Canada provides expats that work in the technology industry with several cities to consider when looking for work in the North American Country. By all accounts, Canada is open for business for tech workers if you meet the right criteria. Here is basic information about how to land the proper Canadian visa and the cities where great technology jobs can be found.
Immigrate to Canada as a Skilled Worker Through Express Entry
Canada has identified tech workers in specific demographics as qualified skilled workers due to their ability to make a positive impact on the Canadian economy. Express Entry is the program that manages this effort, and how it works is rather simple. People that want to expatriate to Canada fill out an online profile, and then the Canadian government ranks them and offers the chance to apply as permanent residents.
Tech Sector in Kitchener-Waterloo, Ontario

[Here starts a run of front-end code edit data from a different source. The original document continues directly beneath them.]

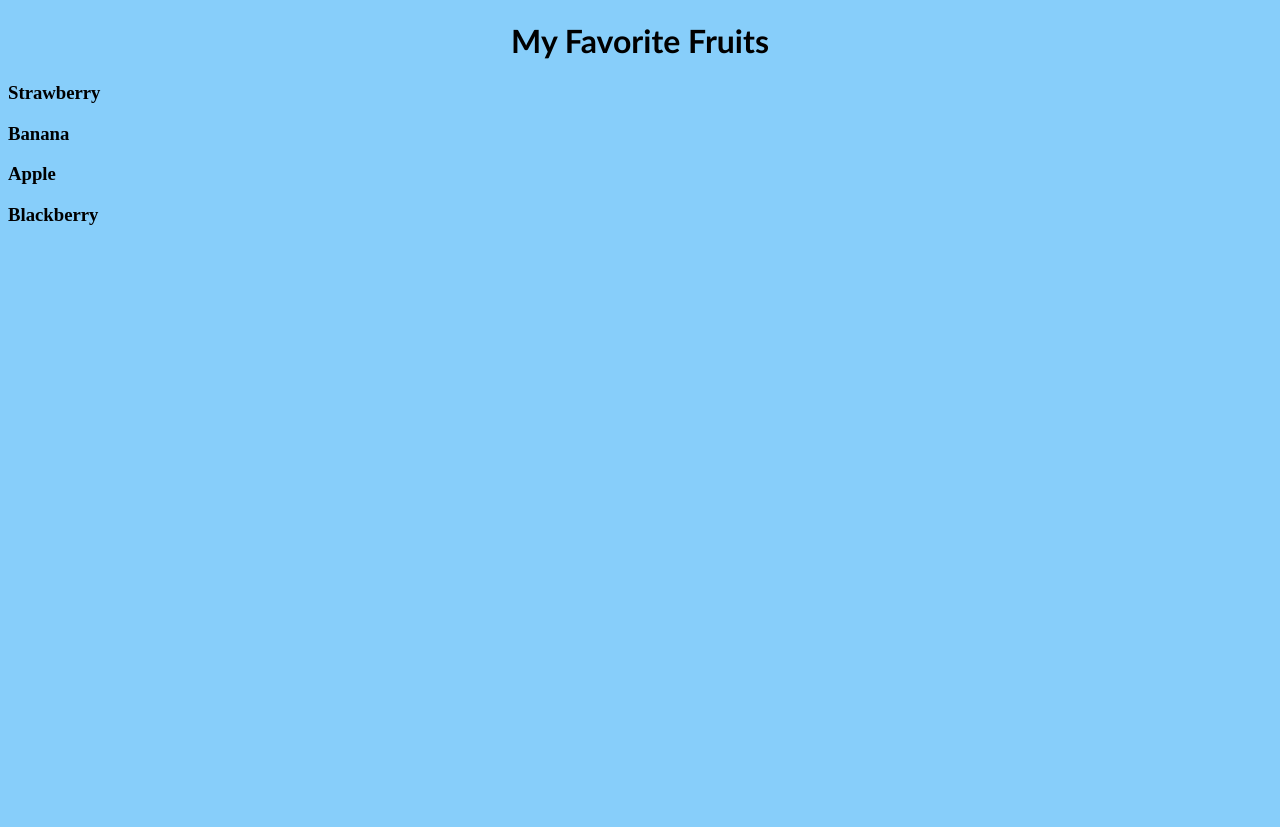
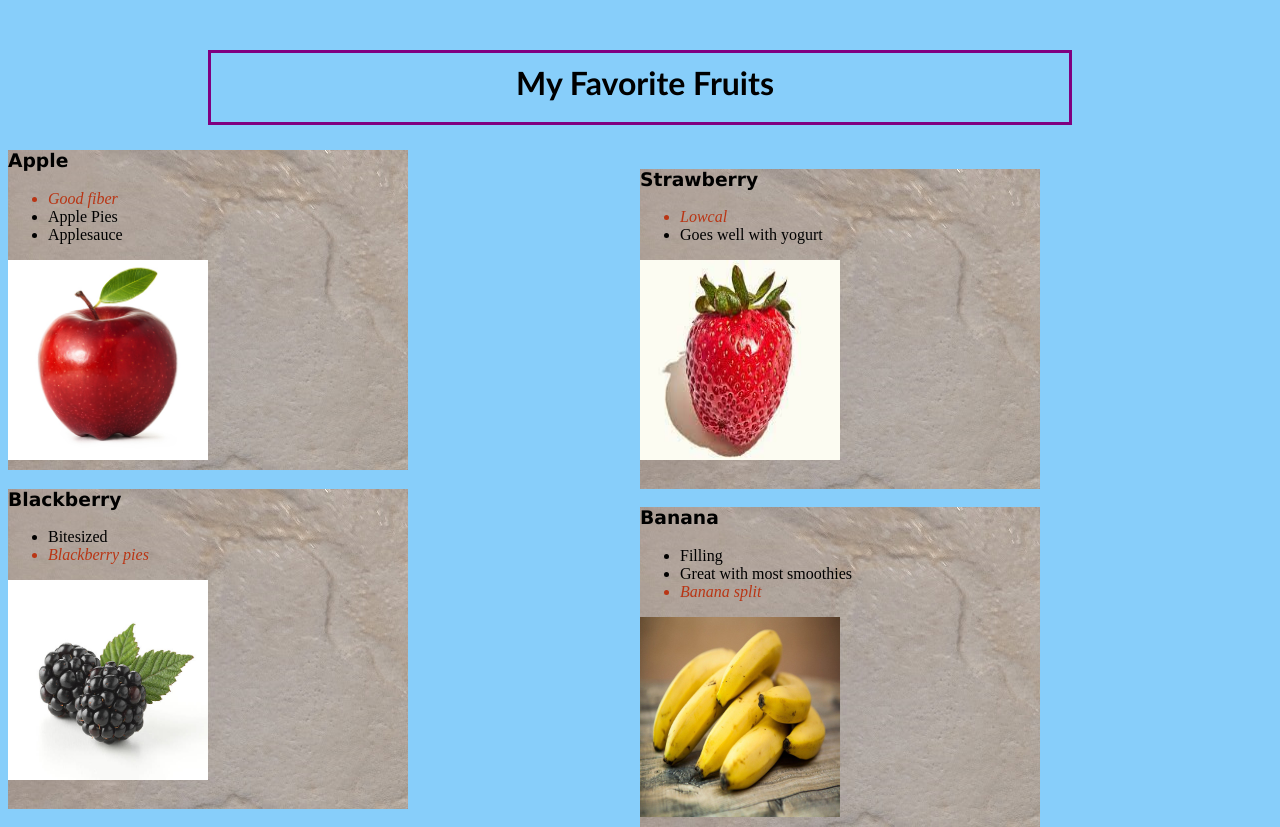
Before and after one commit to E-Starling/CSSCheckup, a plain HTML site: page index.html in a window 1280 px wide. Before the commit the page ends 800 px from the top, so only its background shows below. Drawn offline with Linux system fonts and the light colour scheme.

Commit message:
added fruits

```diff
--- a/index.html
+++ b/index.html
@@ -5,17 +5,57 @@
     <link rel="stylesheet" type="text/css" href="main.css">
 </head>
 <body>
-    <h1>My Favorite Fruits</h1>
-        <div>
+    <h1 class="margins-padding">My Favorite Fruits</h1>
+        <section style="width:50%;float: right;">
+        <div class="background">
             <h3>Strawberry</h3>
-
+                <ul>
+                    <li id="id">Lowcal</li>
+                    <li>Goes well with yogurt</li>
+                </ul>
+                <div class="image">
+                <img src="../CSSCheckup/strawberry.jfif">
+                </div>
+        </div>
+        <div class="background">
             <h3>Banana</h3>
+                <ul>
+                    <li>Filling</li>
+                    <li>Great with most smoothies</li>
+                    <li id="id">Banana split</li>
+                </ul>
+                <div class="image">
+                    <img src="../CSSCheckup/banana.jpg">
+                </div>
+        </section>
+        <div class="background">
+        <section style="width: 50%;">
             <h3>Apple</h3>
+            <ul>
+                <li id="id">Good fiber</li>
+                <li>Apple Pies</li>
+                <li>Applesauce</li>
+            </ul>
+            <div class="image">
+            <img src="../CSSCheckup/apple.jpg">
+            </div>
+        </div>
+        <div class="background">
             <h3>Blackberry</h3>
+            <ul>
+                <li>Bitesized</li>
+                <li id="id">Blackberry pies</li>
+            </ul>
+            <div class="image">
+            <img src="../CSSCheckup/Blackberry.jpg">
+            </div>
+        </div>
+        </section>
 
 
 
-        </div>
+
+
 
 </body>
 </html>
--- a/main.css
+++ b/main.css
@@ -1,15 +1,33 @@
 body{
     background-color: lightskyblue;
 }
+.margins-padding{
+    border:3px solid purple;
+      margin-top: 50px;
+      margin-right: 200px;
+      margin-bottom: 25px;
+      margin-left: 200px;
+      padding: 10px 10px 20px 20px;
+  }
 h1{
     text-align: center;
     font-family: 'Gill Sans', 'Gill Sans MT', Calibri, 'Trebuchet MS', sans-serif;
 }
-.background1{
-    background-image: url(../CSSCheckup/marble.jpg);
+h3{
+    font-family: 'Lucida Sans', 'Lucida Sans Regular', 'Lucida Grande', 'Lucida Sans Unicode', Geneva, Verdana, sans-serif;
 }
-
-#sweet{
-    color:purple;
+/*Adding a background image for boxes*/
+.background{
+    background-image: url(../CSSCheckup/marble.png);
+    height: 320px;
+    width: 400px;
+}
+.image img{
+    width:200px;
+    height:200px;
+}
+/* Setting the id*/
+#id{
+    color:rgb(185, 53, 20);
     font-style: italic;
 }
```
Also changed, not shown: Blackberry.jpg (added), apple.jpg (added), banana.jpg (added), marble.jpg (deleted), marble.png (added), strawberry.jfif (added).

Kitchener-Waterloo, Ontario - both of which are in the regional municipality of Waterloo. Here you'll find the Canadian headquarters of Google, the company's "biggest R&D office in Canada." The company describes it's office there by writing: "our software engineers, product managers, user experience researchers, and designers collaborate to build systems used by hundreds of millions around the globe."
It is also home to BlackBerry (formerly Research in Motion), the incubator Communitech HUB, Open Text and more.

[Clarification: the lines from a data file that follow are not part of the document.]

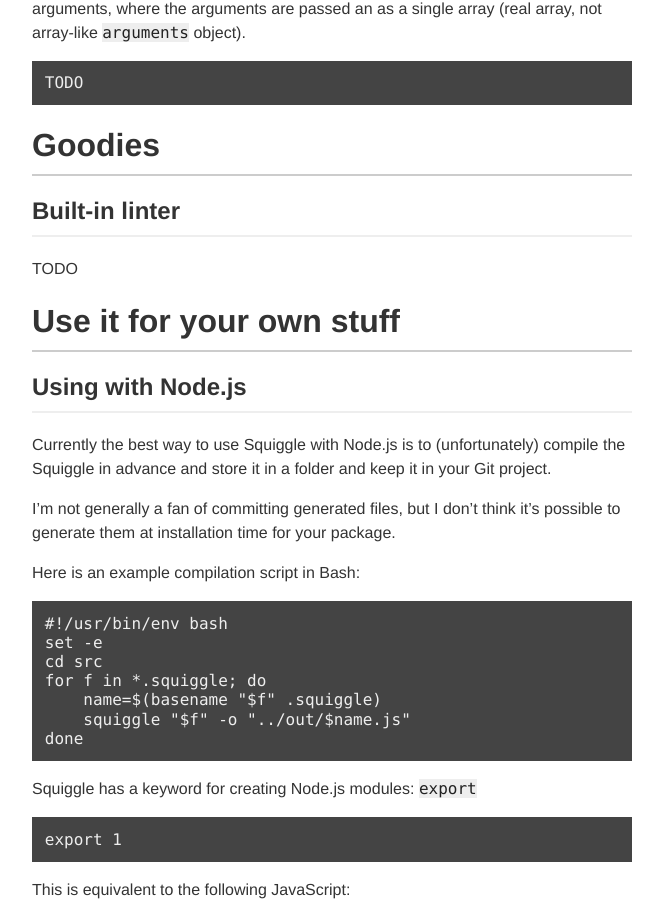
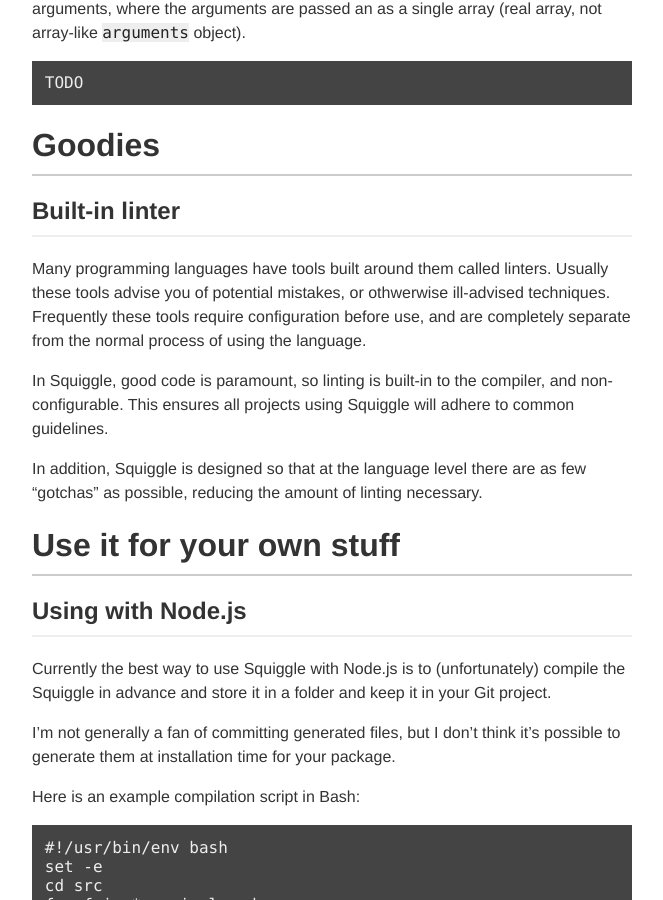
Before and after one commit to squiggle-lang/squiggle-lang.org, a Jekyll site: the page built from tutorial/index.md, in a window 1280 px wide and 900 px high, scrolled down 15905 px. Shown: the whole window, without its empty margins (308-971 px from the left). Built offline with Jekyll 4.4.1, drawn with Linux system fonts in a browser that asks for light colours.

Commit message:
Adds linting section

```diff
--- a/tutorial/index.md
+++ b/tutorial/index.md
@@ -585,7 +585,17 @@
 
 ## Built-in linter
 
-TODO
+Many programming languages have tools built around them called linters. Usually
+these tools advise you of potential mistakes, or othwerwise ill-advised
+techniques. Frequently these tools require configuration before use, and are
+completely separate from the normal process of using the language.
+
+In Squiggle, good code is paramount, so linting is built-in to the compiler, and
+non-configurable. This ensures all projects using Squiggle will adhere to common
+guidelines.
+
+In addition, Squiggle is designed so that at the language level there are as few
+"gotchas" as possible, reducing the amount of linting necessary.
 
 # Use it for your own stuff
 
```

Tech Sector in Vancouver, British Columbia
Vancouver, British Columbia is undoubtedly one of the biggest and most exciting tech centers in Canada.
The visually-spectacular city is home to Sony Pictures Imageworks, PMC-Sierra, Hootsuite, EA Canada, and Vision Critical, among others.
EA Canada boasts on it's website that "EA Canada (EAC) is EA’s largest and one of its most venerable studios. EAC develops several of EA's biggest global sports franchises, including FIFA Soccer, NHL hockey and UFC. The EAC campus in Vancouver (located in suburban Burnaby) is home to approximately 1,300 employees at an impressive state-of-the-art campus featuring a theater, coffee bars, restaurants, an expansive fitness room, and a full-size soccer field."
Hootsuite is a serious industry and media darling that is garnering loads of praise... and financing.
In a recent interview of Hootsuite CEO Ryan Holmes in the Vancouver Sun, Holmes said that "I think from a Canadian perspective it's going to allow us to continue building out what I call maple syrup mafia, building out a flagship company within Vancouver and within Canada. We're very excited about the momentum this is going to allow us to have in terms of hiring and attracting and retaining great talent.
"We're heading toward over 700 by the end of the year and we’re ramping up our hiring. We had our fall career fair in Vancouver where we had lots of great, smart people come by and were looking for more talent all the time."
Tech Sector in Markham, Ontario
Near Toronto, you will find Markham, Ontario, another center of technology in the Canadian economy.
Markham's economy is fueled in part by a number of multinational tech companies that have their Canadian headquarters located there. These include Advanced Micro Devices, Avaya, IBM, Motorola, and Oracle, among others.
An article on Huff Post about attracting international tech talent to Markham by Mayor Frank Scarpitti included this quote about the city's outlook on expats: "Diversity is part of Markham's DNA. Professionals, business executives, retail operators and skilled trades persons come to our city from all over the world. In fact, close to 60 per cent of our residents were born outside of Canada. Their energy, passion and hard work allow them to build new lives for themselves and create jobs for our community."
Greater Toronto Area
Greater Toronto Area - specifically Mississauga and Brampton - is not surprisingly home to its own wealth of opportunity for tech expats.
Microsoft's Head office in Canada is located in Mississauga, and Apple recently moved it's headquarters to Toronto.
An article in the Globe and Mail about Toronto's Technology Industry noted that: "A combination of tax changes for foreign investors, an effort to concentrate startups into creative hubs and the success of a few tent-pole companies has created space for more startups to flourish. Those positive examples are giving potential founders the belief that they can stay in Toronto and build global companies."